Renal Failure

What is renal failure?

Patients whose kidneys fail require either renal transplantation, peritoneal dialysis through the abdomen or alternatively haemodialysis where the blood is filtered by a dialysis machine (artificial kidney). Haemodialysis requires large volumes of blood so reliable access to the vascular system is critical. This can be achieved using a plastic tube (catheter) placed into a large vein usually in the neck. However, this is not a permanent solution as they can become infected or blocked and can cause damage to the veins.

What is the best option if I need haemodialysis?

Patients requiring long term haemodialysis are best served with an arteriovenous fistula. These are surgically created by joining an artery to a vein, usually at the wrist or the elbow. After the operation and over a period of 6 to 12 weeks the blood flow through the fistula increases to the point where there is enough flow to support haemodialysis. Once this is the case the fistula can be accessed with needles through the skin and into the vein. Blood is then filtered via a dialysis machine.

When should I have my fistula created?

Ideally a fistula is created before a patient requires dialysis so that it is ready to use, and a catheter can be avoided. Patients should caution Doctors to avoid placing intravenous lines into the veins at the wrist and elbow to avoid damage to these veins. The non-dominant arm is the preferred location for the fistula to allow greater freedom on dialysis or to facilitate patients dialysing themselves when they are on haemodialysis at home although this cannot always be achieved.

Which is better, a fistula or a synthetic graft?

Ideally a patient’s own veins are used to create an arteriovenous fistula. In patients whose veins have been damaged or are not suitable, a synthetic graft can be placed under the skin as an alternative. These grafts have more complications than using a patient’s own veins and typically do not last as long. An ultrasound is used to confirm if a patient’s own veins are suitable and the best area on the arm to create a fistula.

What happens after I have a fistula created?

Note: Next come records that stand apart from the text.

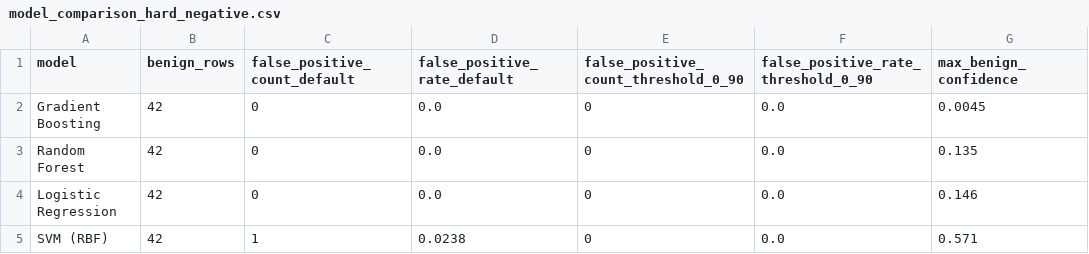
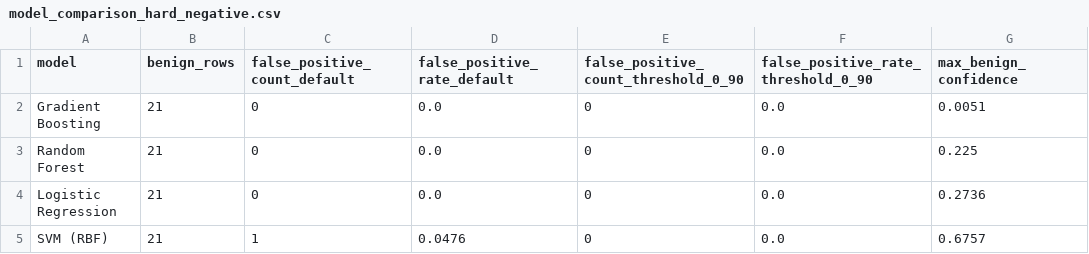
Before and after one commit to Niannian1108/malicious-url-detector, a CSV file: backend/reports/model_comparison_hard_negative.csv, drawn as a sheet.

```diff
--- a/backend/reports/model_comparison_hard_negative.csv
+++ b/backend/reports/model_comparison_hard_negative.csv
@@ -1,5 +1,5 @@
 model,benign_rows,false_positive_count_default,false_positive_rate_default,false_positive_count_threshold_0_90,false_positive_rate_threshold_0_90,max_benign_confidence
-Gradient Boosting,42,0,0.0,0,0.0,0.0045
-Random Forest,42,0,0.0,0,0.0,0.135
-Logistic Regression,42,0,0.0,0,0.0,0.146
-SVM (RBF),42,1,0.0238,0,0.0,0.571
+Gradient Boosting,21,0,0.0,0,0.0,0.0051
+Random Forest,21,0,0.0,0,0.0,0.225
+Logistic Regression,21,0,0.0,0,0.0,0.2736
+SVM (RBF),21,1,0.0476,0,0.0,0.6757
```
Also changed, not shown: backend/reports/deployed_model_threshold_analysis.csv, backend/reports/model_comparison_main.csv, 18 other files.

Fistulas can have problems. They may not mature to the point where they can be used therefore some patients may require further procedures. Established fistulas used for dialysis can develop narrowing that may limit blood flow and fistulas may block. Ultrasound surveillance is used to identify issues early so that they can be addressed, and fistula flow maintained. Fistulas can also divert blood flow away for the hand causing pain, if this is the case the fistula may need to be removed in order to restore the circulation to the hand.

How is the fistula used for haemodialysis?

Placing the needles into fistulas should be performed by someone appropriately trained (including possibly the patient) under strict hygiene conditions to prevent infection. The buttonhole technique, where the needle is inserted at the same site for each dialysis, is less painful but it can cause local fistula destruction. Area puncture, where the fistula is needled over a specific area, results in the vein expanding over the area and it can also cause narrowing between the expanded areas. The rope-ladder technique, where needles are inserted for each dialysis by moving along the fistula in a sequential pattern, is usually the best technique to prevent fistula destruction.

Sydney Vascular Ultrasound provides specialised vascular and venous diagnostic imaging in Burwood, Bankstown and Liverpool.